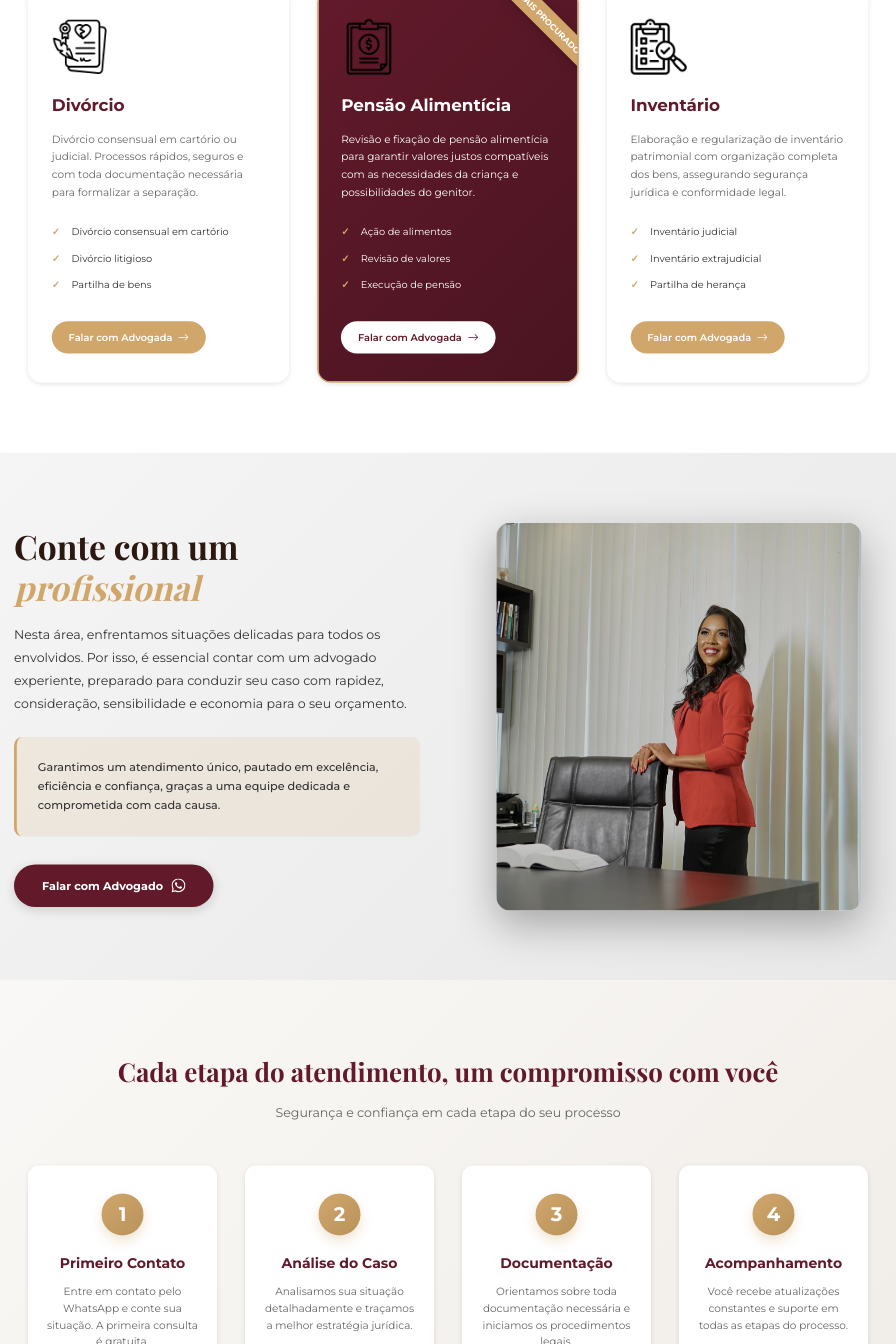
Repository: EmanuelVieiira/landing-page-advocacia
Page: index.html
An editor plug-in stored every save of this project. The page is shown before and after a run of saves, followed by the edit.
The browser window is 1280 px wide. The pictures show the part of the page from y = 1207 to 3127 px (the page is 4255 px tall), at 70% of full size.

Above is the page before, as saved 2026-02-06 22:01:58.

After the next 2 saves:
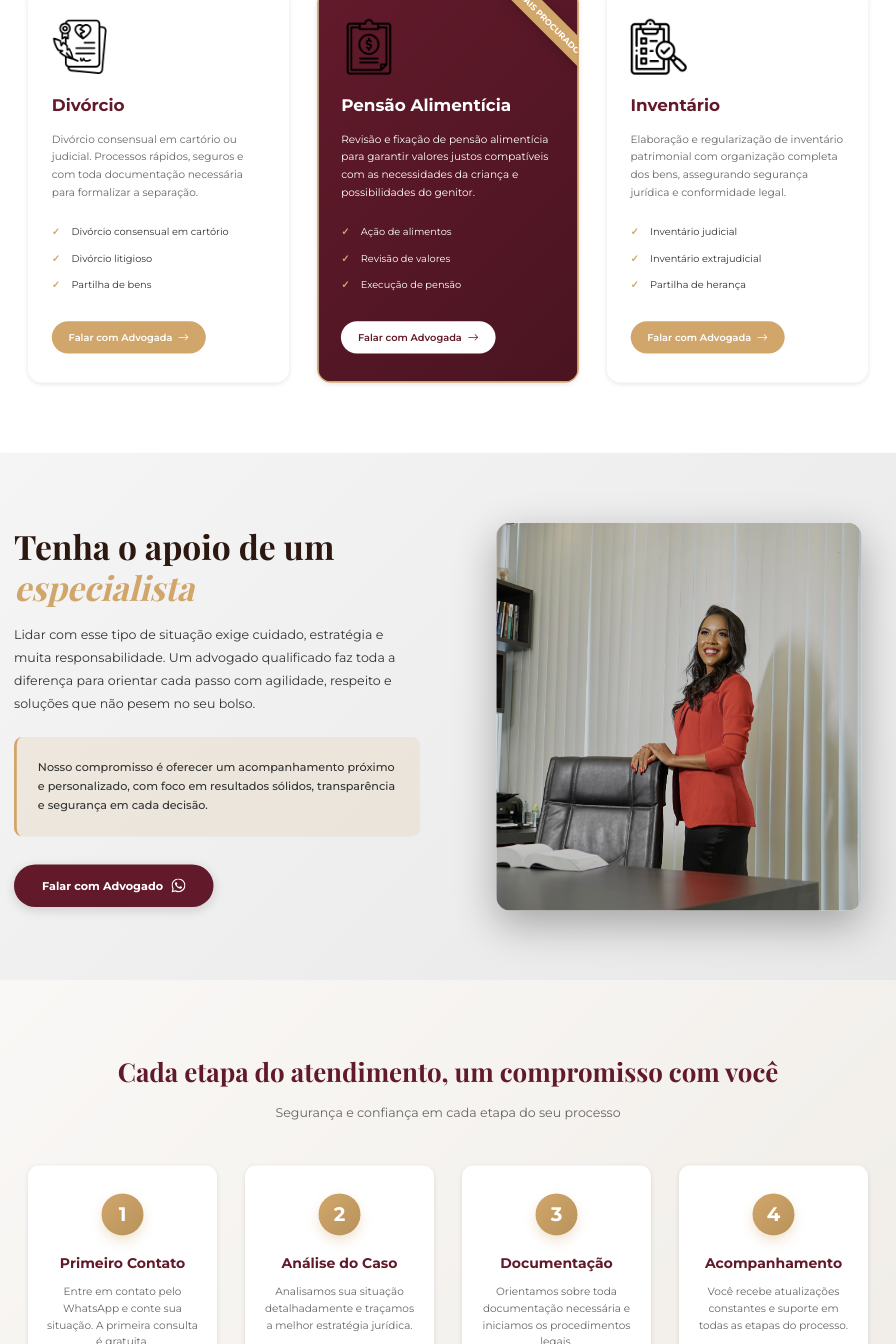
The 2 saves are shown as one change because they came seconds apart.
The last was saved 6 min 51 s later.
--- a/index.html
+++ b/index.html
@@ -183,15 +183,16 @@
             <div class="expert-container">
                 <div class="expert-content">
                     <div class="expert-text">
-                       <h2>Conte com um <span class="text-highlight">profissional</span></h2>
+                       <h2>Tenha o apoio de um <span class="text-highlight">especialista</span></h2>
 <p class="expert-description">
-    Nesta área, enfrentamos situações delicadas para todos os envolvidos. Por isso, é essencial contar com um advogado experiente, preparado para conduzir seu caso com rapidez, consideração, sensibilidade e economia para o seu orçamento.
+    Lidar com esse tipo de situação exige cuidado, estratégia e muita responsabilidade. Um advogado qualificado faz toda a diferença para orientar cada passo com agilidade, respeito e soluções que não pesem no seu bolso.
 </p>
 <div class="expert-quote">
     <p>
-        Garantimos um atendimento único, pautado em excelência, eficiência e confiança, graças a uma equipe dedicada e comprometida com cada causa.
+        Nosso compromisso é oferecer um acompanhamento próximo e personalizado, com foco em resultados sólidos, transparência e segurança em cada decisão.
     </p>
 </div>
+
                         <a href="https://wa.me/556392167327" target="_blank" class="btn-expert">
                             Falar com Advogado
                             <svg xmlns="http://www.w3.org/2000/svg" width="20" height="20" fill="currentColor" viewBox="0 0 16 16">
* * * * *
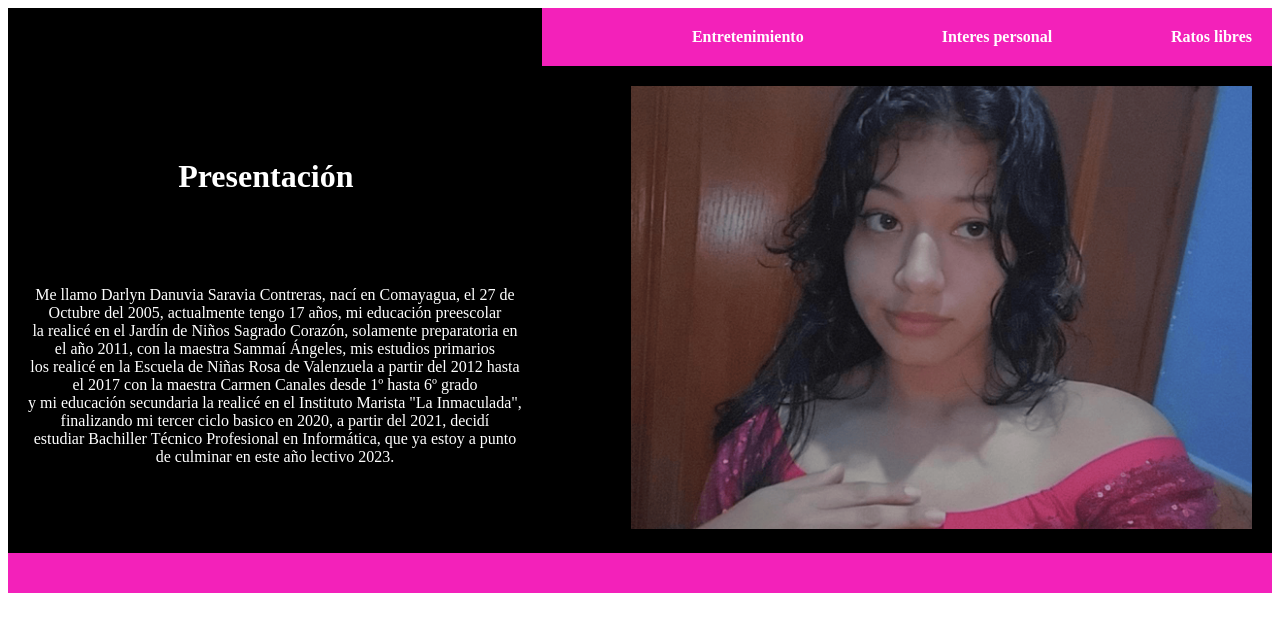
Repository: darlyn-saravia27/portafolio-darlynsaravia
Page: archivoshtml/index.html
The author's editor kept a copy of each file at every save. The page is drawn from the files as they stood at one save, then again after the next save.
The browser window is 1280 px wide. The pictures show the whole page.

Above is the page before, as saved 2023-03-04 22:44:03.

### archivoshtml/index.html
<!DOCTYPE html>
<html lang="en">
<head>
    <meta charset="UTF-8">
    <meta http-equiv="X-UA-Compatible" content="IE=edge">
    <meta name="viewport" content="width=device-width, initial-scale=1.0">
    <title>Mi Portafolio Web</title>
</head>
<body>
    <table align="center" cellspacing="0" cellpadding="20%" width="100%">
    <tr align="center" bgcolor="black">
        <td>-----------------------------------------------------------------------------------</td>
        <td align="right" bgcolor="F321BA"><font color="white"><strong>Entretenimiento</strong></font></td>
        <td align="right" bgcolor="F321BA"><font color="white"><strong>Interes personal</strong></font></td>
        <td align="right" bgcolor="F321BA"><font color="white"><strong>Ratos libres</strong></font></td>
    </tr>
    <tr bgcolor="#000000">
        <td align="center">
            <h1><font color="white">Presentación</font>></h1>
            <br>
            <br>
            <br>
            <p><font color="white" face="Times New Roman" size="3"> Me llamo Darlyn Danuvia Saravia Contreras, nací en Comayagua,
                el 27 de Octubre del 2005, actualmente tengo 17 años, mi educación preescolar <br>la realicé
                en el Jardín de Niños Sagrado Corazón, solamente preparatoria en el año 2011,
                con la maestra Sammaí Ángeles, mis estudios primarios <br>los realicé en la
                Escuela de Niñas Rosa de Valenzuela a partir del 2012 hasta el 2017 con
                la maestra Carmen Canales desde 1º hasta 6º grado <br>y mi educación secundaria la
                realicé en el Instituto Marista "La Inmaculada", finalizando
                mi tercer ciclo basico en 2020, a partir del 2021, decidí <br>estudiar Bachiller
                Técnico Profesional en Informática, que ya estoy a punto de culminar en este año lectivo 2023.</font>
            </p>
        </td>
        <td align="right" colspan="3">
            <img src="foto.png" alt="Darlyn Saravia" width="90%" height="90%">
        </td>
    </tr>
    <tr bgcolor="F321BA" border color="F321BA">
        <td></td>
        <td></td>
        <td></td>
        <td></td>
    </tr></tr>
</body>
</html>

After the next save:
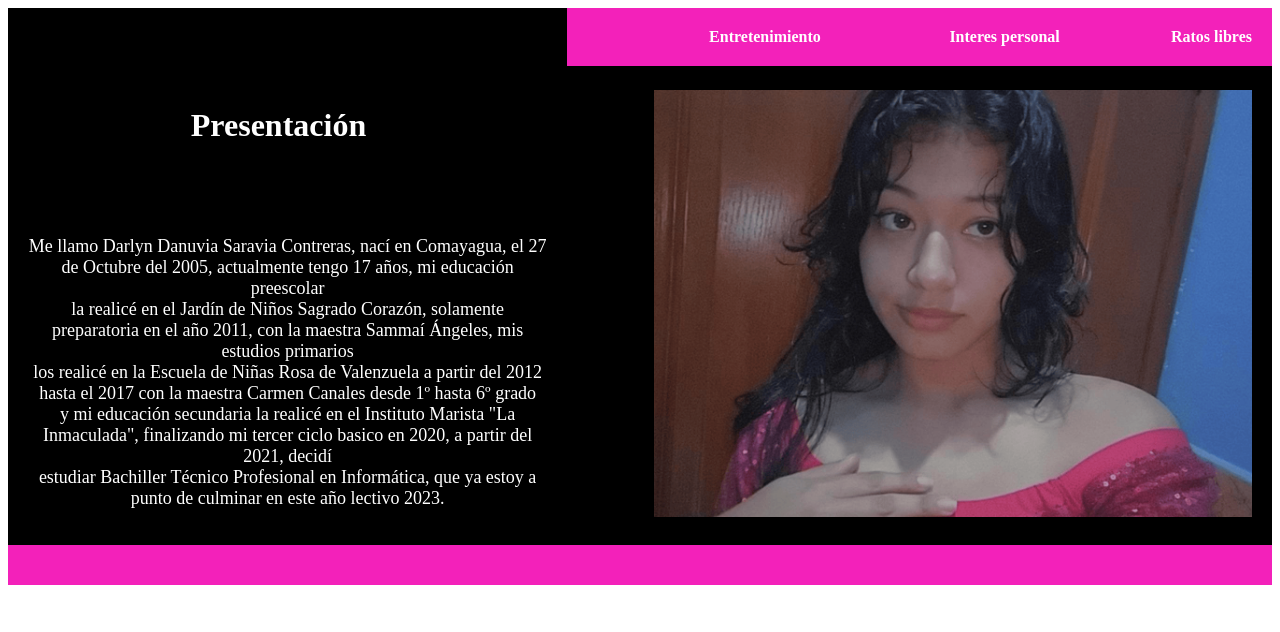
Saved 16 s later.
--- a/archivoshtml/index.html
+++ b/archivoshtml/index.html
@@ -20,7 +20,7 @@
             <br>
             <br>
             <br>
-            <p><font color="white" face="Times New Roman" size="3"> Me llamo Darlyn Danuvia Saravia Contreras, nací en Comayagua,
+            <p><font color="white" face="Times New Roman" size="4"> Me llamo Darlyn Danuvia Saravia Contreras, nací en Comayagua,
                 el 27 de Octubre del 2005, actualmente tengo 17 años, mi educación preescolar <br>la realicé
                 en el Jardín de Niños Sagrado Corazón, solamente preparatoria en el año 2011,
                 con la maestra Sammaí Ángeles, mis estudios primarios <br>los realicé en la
* * * * *
### [Your task]
In the records, which lines use the word "Octubre"? Report them.

### [The answer]
                el 27 de Octubre del 2005, actualmente tengo 17 años, mi educación preescolar <br>la realicé
                 el 27 de Octubre del 2005, actualmente tengo 17 años, mi educación preescolar <br>la realicé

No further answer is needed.